--- MATERIAL PROVIDED Enclosed Below ---
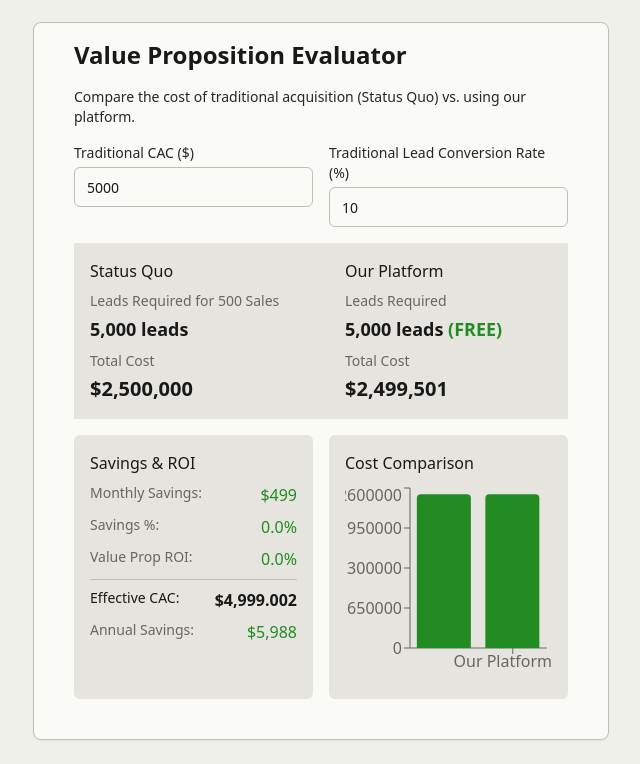
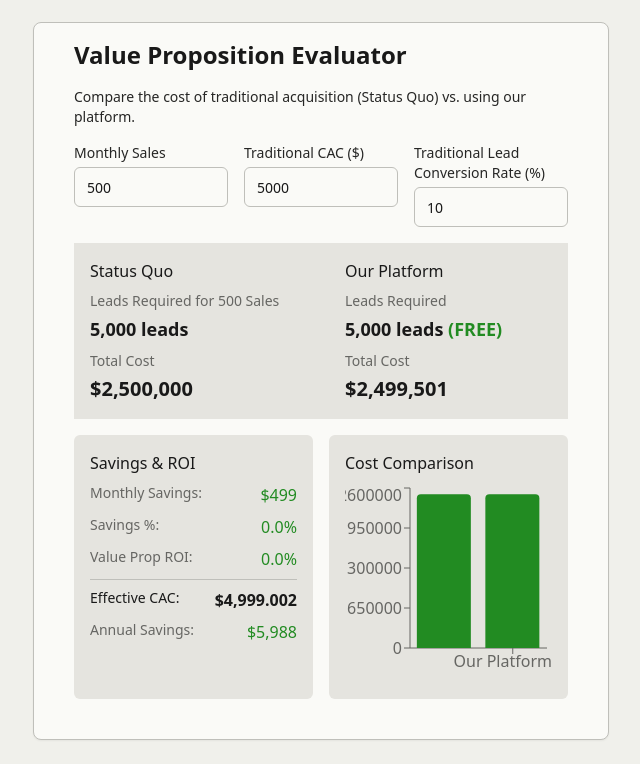
Before and after one commit to solarSimplified-dev/allied-installer-price-picker, a React (Vite) app: page / in a window 1280 px wide. Shown: the part 1232-1996 px from the top of the page, without its empty margins (319-959 px from the left). Built offline with nearby package versions, Linux system fonts and the light colour scheme.

Commit message:
Separate value proposition calculations from cash flow simulator state

```diff
--- a/src/App.jsx
+++ b/src/App.jsx
@@ -18,6 +18,7 @@ export default function App() {
   // Value Proposition state
   const [traditionalCAC, setTraditionalCAC] = useState(5000);
   const [leadConversionRate, setLeadConversionRate] = useState(10);
+  const [valuePropositionSales, setValuePropositionSales] = useState(500); // Average number of sales per month
 
   // Cash flow simulator state
   const [initialSubscriptions, setInitialSubscriptions] = useState(100);
@@ -59,13 +60,13 @@ export default function App() {
   const roi = totalCosts > 0 ? (profit / totalCosts) * 100 : 0;
 
   // Calculate value proposition metrics
-  const leadsNeeded = Math.ceil(currentSales * (100 / leadConversionRate));
-  const statusQuoCost = currentSales * traditionalCAC;
-  const yourSolutionCost = monthlyDisplay + currentSales * perSaleDisplay;
+  const leadsNeeded = Math.ceil(valuePropositionSales * (100 / leadConversionRate));
+  const statusQuoCost = valuePropositionSales * traditionalCAC;
+  const yourSolutionCost = monthlyDisplay + valuePropositionSales * perSaleDisplay;
   const monthlySavings = statusQuoCost - yourSolutionCost;
   const savingsPercentage = statusQuoCost > 0 ? (monthlySavings / statusQuoCost) * 100 : 0;
   const valuePropositionROI = yourSolutionCost > 0 ? (monthlySavings / yourSolutionCost) * 100 : 0;
-  const effectiveCAC = currentSales > 0 ? yourSolutionCost / currentSales : 0;
+  const effectiveCAC = valuePropositionSales > 0 ? yourSolutionCost / valuePropositionSales : 0;
   const annualSavings = monthlySavings * 12;
 
   // Update projection data when inputs change
@@ -161,6 +162,8 @@ export default function App() {
         setTraditionalCAC={setTraditionalCAC}
         leadConversionRate={leadConversionRate}
         setLeadConversionRate={setLeadConversionRate}
+        valuePropositionSales={valuePropositionSales}
+        setValuePropositionSales={setValuePropositionSales}
         statusQuoCost={statusQuoCost}
         yourSolutionCost={yourSolutionCost}
         monthlySavings={monthlySavings}
@@ -169,7 +172,6 @@ export default function App() {
         effectiveCAC={effectiveCAC}
         annualSavings={annualSavings}
         leadsNeeded={leadsNeeded}
-        currentSales={currentSales}
       />
     </div>
   );
--- a/src/components/ValueProposition.jsx
+++ b/src/components/ValueProposition.jsx
@@ -16,6 +16,8 @@ export default function ValueProposition({
   setTraditionalCAC,
   leadConversionRate,
   setLeadConversionRate,
+  valuePropositionSales,
+  setValuePropositionSales,
   statusQuoCost,
   yourSolutionCost,
   monthlySavings,
@@ -24,7 +26,6 @@ export default function ValueProposition({
   effectiveCAC,
   annualSavings,
   leadsNeeded,
-  currentSales,
 }) {
   return (
     <Card
@@ -44,7 +45,26 @@ export default function ValueProposition({
           <p className="mb-4 text-sm" style={{ color: "#262625" }}>
             Compare the cost of traditional acquisition (Status Quo) vs. using our platform.
           </p>
-          <div className="grid gap-4 sm:grid-cols-2 mb-4">
+          <div className="grid gap-4 sm:grid-cols-3 mb-4">
+            <div>
+              <label className="block mb-1 text-sm font-medium" style={{ color: "#262625" }}>
+                Monthly Sales
+              </label>
+              <Input
+                type="number"
+                min="1"
+                value={valuePropositionSales}
+                onChange={(e) => {
+                  const val = parseFloat(e.target.value);
+                  setValuePropositionSales(isNaN(val) ? 0 : Math.max(1, val));
+                }}
+                style={{
+                  backgroundColor: "#FAFAF7",
+                  borderColor: "#BFBFBA",
+                  color: "#191919",
+                }}
+              />
+            </div>
             <div>
               <label className="block mb-1 text-sm font-medium" style={{ color: "#262625" }}>
                 Traditional CAC ($)
@@ -92,7 +112,7 @@ export default function ValueProposition({
               <div className="space-y-2">
                 <div>
                   <p className="text-sm mb-1" style={{ color: "#666663" }}>
-                    Leads Required for {currentSales.toLocaleString()} Sales
+                    Leads Required for {valuePropositionSales.toLocaleString()} Sales
                   </p>
                   <p className="text-lg font-semibold" style={{ color: "#191919" }}>
                     {leadsNeeded.toLocaleString()} leads
@@ -196,7 +216,7 @@ export default function ValueProposition({
                 <BarChart
                   data={[
                     { name: "Status Quo", cost: statusQuoCost, leads: leadsNeeded },
-                    { name: "Our Platform", cost: yourSolutionCost, leads: currentSales },
+                    { name: "Our Platform", cost: yourSolutionCost, leads: leadsNeeded },
                   ]}
                 >
                   <XAxis dataKey="name" stroke="#666663" tick={{ fill: "#666663" }} />
```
--- End of Enclosed MATERIAL PROVIDED ---
* **WORK INSTRUCTIONS**:
Search the records for the string "toLocaleString", and copy every line that holds it.

* **ANSWER SECTION**:
-                    Leads Required for {currentSales.toLocaleString()} Sales
+                    Leads Required for {valuePropositionSales.toLocaleString()} Sales
                     {leadsNeeded.toLocaleString()} leads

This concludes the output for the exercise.